New Year’s Eve is fast approaching and it’s a great time to get some colourful fireworks photos! Here’s our quick guide to fireworks photography. 

Key things you will need to consider are the location, your gear and what settings you’ll need on your camera to ensure you are ready to capture amazing fireworks photos!



New Year’s Eve is often a busy time so it helps to get in position - with a great view of the area where the fireworks will be - well in advance. It’s generally easy to see where the fireworks will be launched from, so keep an eye out for this.

As for your exact location - you want to be close to the fireworks but not too close so that they end up above you. So take a look around the area, look for somewhere you will be comfortable and think about which elements you’d like (or not like) in your frame eg. buildings, trees or a bridge.

Another important thing to bear in mind is the direction of the wind. Fireworks create a lot of smoke so make sure you’re not downwind of where they will be in the sky. This will help ensure you get a nice clean shot.



Camera and wide angle lens

Of course you will need a camera (a DSLR or mirrorless camera will do the trick) so you can attach a wide angle lens. (Alternatively, a bridge camera with a wide angle lens and the ability to control your settings will work too.) A lens in the range of 16-35mm (or similar) would be great as a starting point. If you’re a little further away from the action a mid-range lens such as a 24-105mm could be handy too.


Another essential item is a sturdy tripod, as you’ll be needing this for long exposures.

Cable release

A cable release is also really handy if you have one, as this will limit the risk of camera shake from your pressing the shutter button. Alternatively, you can set up a 2 second timer delay on your camera which will do a similar job to the cable release.

Memory card

Don’t forget to empty your memory card in advance – there’s nothing worse than deleting images while on location and potentially missing a shot!


Finally, make sure your batteries are charged in advance so you can snap away all evening without any worries.


  • Get a good spot early!
  • Use a tripod
  • Use a cable release if you have one
  • Low ISO e.g. 100
  • Long shutter speed e.g. 2 seconds (2”)
  • Auto focus then ‘lock’ your lens   
Fireworks photography


Once you’ve found an ideal spot and got your camera and tripod out, it’s time to think about your composition. Tip: Think about this in advance so you’re prepared when the show starts, and not fumbling around with your lens or tripod and potentially missing out on shots!


When choosing a spot, be close to the action but not too close – if you end up too close the fireworks will be above you, rather than nicely framed between some buildings or trees etc.

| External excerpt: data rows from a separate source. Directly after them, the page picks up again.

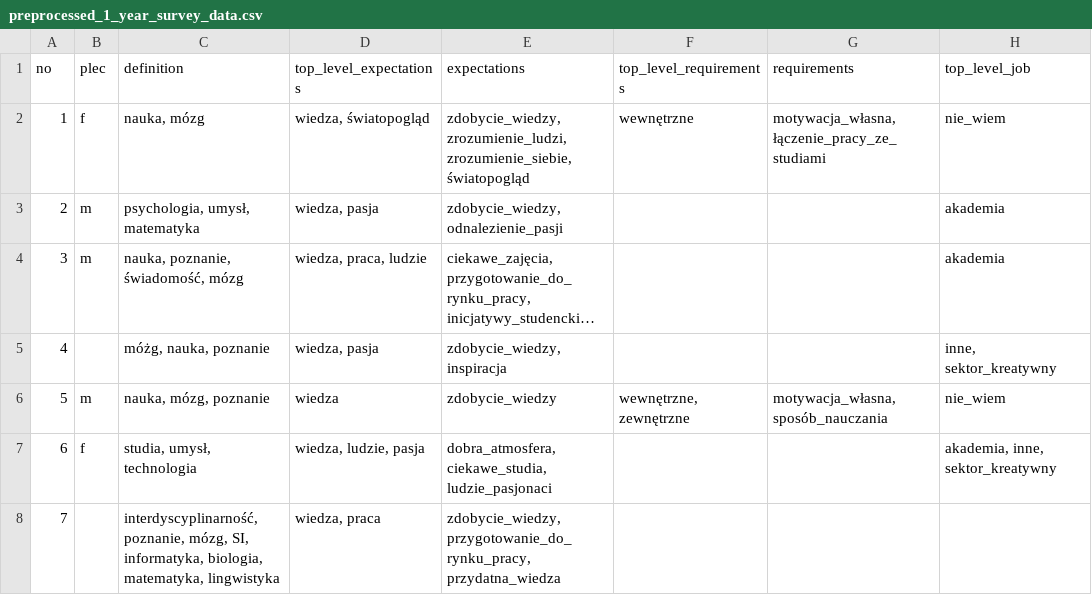
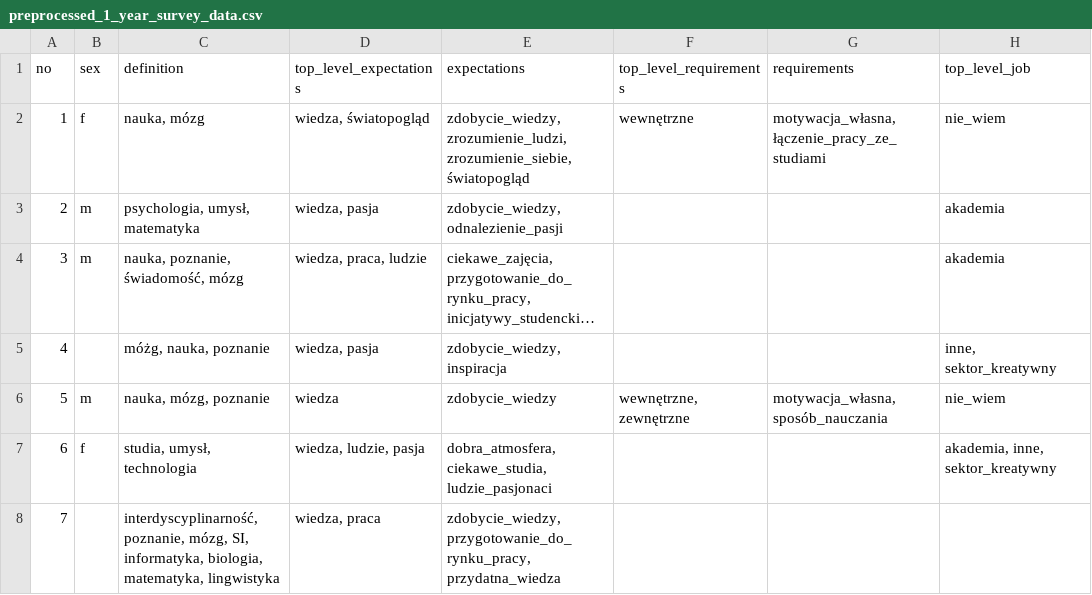
Before and after one commit to MiWy/cogsci_survey, a CSV file: data/preprocessed_1_year_survey_data.csv, drawn as a sheet; only a part is shown; long unchanged cells end in …; the diff names each change by its address in the sheet, - before the commit and + after, or states it on an @@ line.

```diff
--- a/data/preprocessed_1_year_survey_data.csv
+++ b/data/preprocessed_1_year_survey_data.csv
-B1: plec
+B1: sex
```
Also changed, not shown: 2 other files.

When you’re ready to think about your composition, hold up your camera and check out your surroundings while looking through your camera. Once you find a composition you like, set up your tripod – this will be easier than trying to get an ideal composition while your camera is on your tripod.

For an interesting composition, consider framing the fireworks between buildings, trees, a bridge or monument. While images of a black sky with fireworks are beautiful and colourful, it can be more striking and distinctive to frame the fireworks between buildings on the city skyline.



Now you’re all set up with your camera and tripod, it’s time to get your settings ready! 

Our quick tips for settings are:

  • Manually lock focus on your lens
  • Slow shutter speed eg. 2 seconds (2”)
  • Low ISO eg. ISO 100
  • Shutter priority (Tv / S) mode


Start off in TV / S (shutter priority) mode and choose a slow shutter speed – start at perhaps 2 whole seconds (2”) and go from there. Be sure to choose a low ISO setting (eg. 100) and, if your camera has long exposure noise reduction, be sure to use this to help cut down noise.


Once your camera is set, it’s time to lock your focus. With your lens on autofocus, focus on a point within the frame such as a building. Once your lens has focused on this point, flick the focus switch on the side of your lens from auto to manual, without changing the focus of your lens. Using this method will mean that the lens is ‘locked’ on your autofocus point, meaning that when the fireworks are happening your lens won’t be wasting time hunting for an autofocus point. Don’t worry if you bump your lens mid-shoot; just repeat the process to ‘lock’ the focus point and you’ll be set to go again.


Those are our top tips for fireworks photography! Don’t be afraid to experiment with your shutter speed and composition. Have fun and be sure to share your fireworks images with us on social media.


From all of us at CameraPro, we hope everyone has a fantastic festive season and new year!